Japan’s Government Pension Investment Fund (GPIF) – the world’s largest pension fund with assets of around ¥162.67 tn as of September 2017 – has been increasingly focusing on governance. It does not invest directly in equities but via asset managers and ‘in order to improve productivity in the private sector, GPIF is demanding that asset managers build engagement with corporate management,’ says Sugibuchi. ‘It has a strong influence in the investment world, and its current focuses are corporate governance and ESG.’
In July 2017 MSCI launched two new ESG-focused indexes aimed at Japanese companies: the MSCI Japan Empowering Women Index and the MSCI Japan ESG Select Leaders Index, with the GPIF.
The country is also seeing a slight increase in shareholder activism, Sugibuchi adds. For example, GPIF has invested in Taiyo Pacific, a US activist fund targeting Japanese companies. Still, ‘Japanese institutional investors are reluctant to ally with aggressive foreign investors,’ Sugibuchi says, adding that if a campaign became a proxy fight at the AGM, ‘it seems unlikely minority shareholders could beat company management without teaming up with domestic investors.’

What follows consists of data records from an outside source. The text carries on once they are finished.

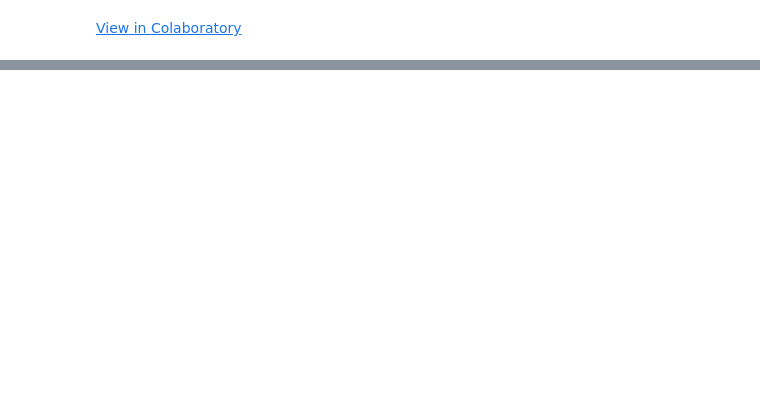
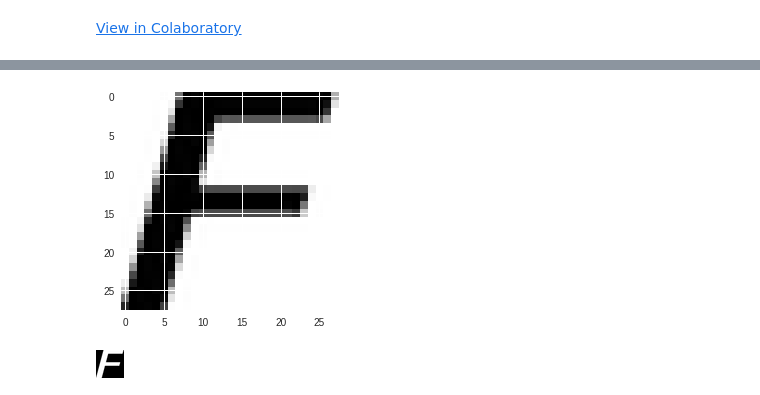
Before and after one commit to toanchitran/tensorflow, a Jupyter notebook: notmnist.ipynb, the cells around one changed output, grey strips where cells are left out. Drawn from its saved outputs; the diff is of its cells as text; code cells hidden in the pictures; blank space fills up the shorter version.

```diff
--- a/notmnist.ipynb
+++ b/notmnist.ipynb
@@ -102,0 +136,6 @@ AttributeError: ignored
+# %%
+image_size = 28
+pixel_depth = 255
+
+image_file = np.random.choice(get_file_paths(np.random.choice(train_data_paths)))
+image_data = (imageio.imread(image_file).astype(float) - pixel_depth/2)/pixel_depth
@@ -102,0 +146,9 @@ AttributeError: ignored
+# %%
+plt.imshow(image_data)
+plt.show()
+# %% [output]
+[figure, added]
+# %%
+display(Image(filename=image_file))
+# %% [output]
+[figure, added]
```
Also changed, not shown: parts of 27 cells of this notebook.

He says public campaigns are likely to have more of an impact as Japanese management values reputation.